From an early age Hayward was encouraged to do things differently, courtesy of her mother, who taught art and crafts. A creative upbringing, combined with a childhood spent on a Karoo farm immersed in natural beauty, set her up perfectly for her eventual calling, despite a slight detour into IT.
"I have equally strong right and left brains, but during my time in IT I neglected the creative side of myself hugely," she says.
While her logical side allows her to run a strategic business, it's her creativity that has caused her to stand out from the crowd. In the early days she worked to a brief, but she's now being approached for her unique take. "I'm at a beautiful stage with my business when clients come to me for my ideas," she says.
Working on a range of projects, from launches and editorial shoots to weddings, floral courses and experiences, her designs have to be able to communicate anything from a brand message to a personally significant moment. She says that over the past five years clients have become more willing to push the envelope.
As a rule breaker herself, this willingness to rebel is exciting to Hayward, who relishes putting together unexpected combinations.
"I don't subscribe to being told you can't do something," she says. Her one rule is that she works only with fresh flowers.
Forging her own style has been the foundation of Fleur le Cordeur, and while Hayward is undoubtedly a trend innovator, she chooses not to track her fellow designers' work. "It's too easy to fall into a trap of comparison. Instead I trust my instincts and focus on my own development," she says.
However, she does draw inspiration from fashion and interior design. A recent visit to the Gucci Garden in Florence proved pivotal in terms of honing her focus. "It's inspired me to become even more artisan and detail-oriented in my approach, making every design as delicate, unique and couture as a Gucci garment," she says.
Dolce & Gabbana and De Gourney are other favourites, for their use of textures, layering, prints and colour. "It's the same principles that apply to floral design."
This intersection between fashion and flowers is a natural one that she hopes to explore on an international level alongside events she's planning with collaborators Anne Mann of Anne Mann Celebrates and Reyjeane Haroun of Maison Reyjeané.
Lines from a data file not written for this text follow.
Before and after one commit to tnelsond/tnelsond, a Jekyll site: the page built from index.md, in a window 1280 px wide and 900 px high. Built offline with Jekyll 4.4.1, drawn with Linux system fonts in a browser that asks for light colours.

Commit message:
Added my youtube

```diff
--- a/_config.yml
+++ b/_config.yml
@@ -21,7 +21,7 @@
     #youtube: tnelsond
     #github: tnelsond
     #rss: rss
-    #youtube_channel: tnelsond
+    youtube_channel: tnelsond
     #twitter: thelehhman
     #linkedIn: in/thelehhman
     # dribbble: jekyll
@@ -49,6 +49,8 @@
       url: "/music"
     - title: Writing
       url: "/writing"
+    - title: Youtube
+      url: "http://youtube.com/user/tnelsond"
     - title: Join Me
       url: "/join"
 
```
With a wedding in Italy in May and some exciting prospects in the pipeline, Hayward is looking forward to taking her way of working abroad. "There's a huge opportunity to bring exciting and innovative ways of designing events to the European market, which is surprisingly still quite safe," she says.
With her gruelling hands-on schedule having an inevitable shelf-life, however, she's diversifying her skills in ways that won't always require her physical presence. Her textile range (napkins, tablecloths, aprons, cushions) is a way to enjoy her floral creations in 2D, while a new store in Stellenbosch with a partner is also on the horizon.